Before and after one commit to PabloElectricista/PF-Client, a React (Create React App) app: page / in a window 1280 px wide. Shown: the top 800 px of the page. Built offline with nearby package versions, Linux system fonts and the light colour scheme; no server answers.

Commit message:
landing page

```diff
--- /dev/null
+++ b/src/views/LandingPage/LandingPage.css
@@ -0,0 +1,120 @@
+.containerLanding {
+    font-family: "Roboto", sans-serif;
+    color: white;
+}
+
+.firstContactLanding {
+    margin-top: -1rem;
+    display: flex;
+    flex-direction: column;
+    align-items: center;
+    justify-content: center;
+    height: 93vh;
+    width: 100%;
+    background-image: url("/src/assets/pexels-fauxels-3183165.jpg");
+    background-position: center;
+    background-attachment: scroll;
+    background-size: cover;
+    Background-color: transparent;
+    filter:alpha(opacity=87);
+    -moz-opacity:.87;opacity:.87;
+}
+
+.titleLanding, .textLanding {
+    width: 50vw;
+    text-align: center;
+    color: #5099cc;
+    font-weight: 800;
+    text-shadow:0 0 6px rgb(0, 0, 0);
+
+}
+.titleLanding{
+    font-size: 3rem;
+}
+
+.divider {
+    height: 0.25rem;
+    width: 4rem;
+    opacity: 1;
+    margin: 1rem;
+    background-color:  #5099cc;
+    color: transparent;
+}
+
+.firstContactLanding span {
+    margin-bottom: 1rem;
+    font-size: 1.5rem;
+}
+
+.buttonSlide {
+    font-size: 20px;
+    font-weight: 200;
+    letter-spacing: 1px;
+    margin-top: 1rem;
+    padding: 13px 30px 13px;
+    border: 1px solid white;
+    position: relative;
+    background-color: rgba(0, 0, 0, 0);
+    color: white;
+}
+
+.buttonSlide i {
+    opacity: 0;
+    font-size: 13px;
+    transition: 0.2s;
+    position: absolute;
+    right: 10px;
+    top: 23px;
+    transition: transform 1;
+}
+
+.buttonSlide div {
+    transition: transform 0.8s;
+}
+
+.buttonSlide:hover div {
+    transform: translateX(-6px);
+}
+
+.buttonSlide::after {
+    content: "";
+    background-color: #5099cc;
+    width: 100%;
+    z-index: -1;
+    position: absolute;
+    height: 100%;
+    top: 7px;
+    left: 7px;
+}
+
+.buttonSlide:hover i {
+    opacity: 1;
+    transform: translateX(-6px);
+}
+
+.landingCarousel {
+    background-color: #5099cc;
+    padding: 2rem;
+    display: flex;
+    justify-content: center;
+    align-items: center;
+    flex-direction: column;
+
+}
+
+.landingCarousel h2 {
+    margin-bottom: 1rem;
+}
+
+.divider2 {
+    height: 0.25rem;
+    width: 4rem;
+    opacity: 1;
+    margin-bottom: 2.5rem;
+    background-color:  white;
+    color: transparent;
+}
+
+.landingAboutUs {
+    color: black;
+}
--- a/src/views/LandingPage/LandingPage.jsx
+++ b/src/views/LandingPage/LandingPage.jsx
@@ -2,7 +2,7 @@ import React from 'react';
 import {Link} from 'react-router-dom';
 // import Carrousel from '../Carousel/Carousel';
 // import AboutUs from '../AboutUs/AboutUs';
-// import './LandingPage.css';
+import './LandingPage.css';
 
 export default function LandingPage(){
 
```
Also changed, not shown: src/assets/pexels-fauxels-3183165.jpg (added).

--

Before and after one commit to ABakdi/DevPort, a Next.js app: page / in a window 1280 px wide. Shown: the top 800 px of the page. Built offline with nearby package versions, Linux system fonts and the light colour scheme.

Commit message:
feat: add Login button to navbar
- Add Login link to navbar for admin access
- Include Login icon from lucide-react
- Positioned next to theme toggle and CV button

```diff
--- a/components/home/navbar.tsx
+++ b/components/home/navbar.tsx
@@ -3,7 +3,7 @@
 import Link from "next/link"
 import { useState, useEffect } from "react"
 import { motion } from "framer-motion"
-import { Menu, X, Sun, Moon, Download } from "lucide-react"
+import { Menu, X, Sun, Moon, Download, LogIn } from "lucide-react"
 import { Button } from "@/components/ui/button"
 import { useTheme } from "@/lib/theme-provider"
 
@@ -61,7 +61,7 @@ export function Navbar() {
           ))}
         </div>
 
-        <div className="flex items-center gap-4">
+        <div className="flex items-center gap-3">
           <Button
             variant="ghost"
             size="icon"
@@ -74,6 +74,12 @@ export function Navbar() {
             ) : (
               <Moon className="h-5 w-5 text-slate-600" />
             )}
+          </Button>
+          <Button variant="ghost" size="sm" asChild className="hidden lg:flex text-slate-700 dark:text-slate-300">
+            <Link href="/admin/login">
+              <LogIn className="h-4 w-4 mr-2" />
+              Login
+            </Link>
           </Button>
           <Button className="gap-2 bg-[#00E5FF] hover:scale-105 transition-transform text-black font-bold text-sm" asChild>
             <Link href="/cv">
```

TRY IT:
The result should be every line of the material that contains the word "color", so copy those lines.

YOUR SOLUTION:
+    color: white;
+    Background-color: transparent;
+    color: #5099cc;
+    background-color:  #5099cc;
+    color: transparent;
+    background-color: rgba(0, 0, 0, 0);
+    color: white;
+    background-color: #5099cc;
+    background-color: #5099cc;
+    background-color:  white;
+    color: transparent;
+    color: black;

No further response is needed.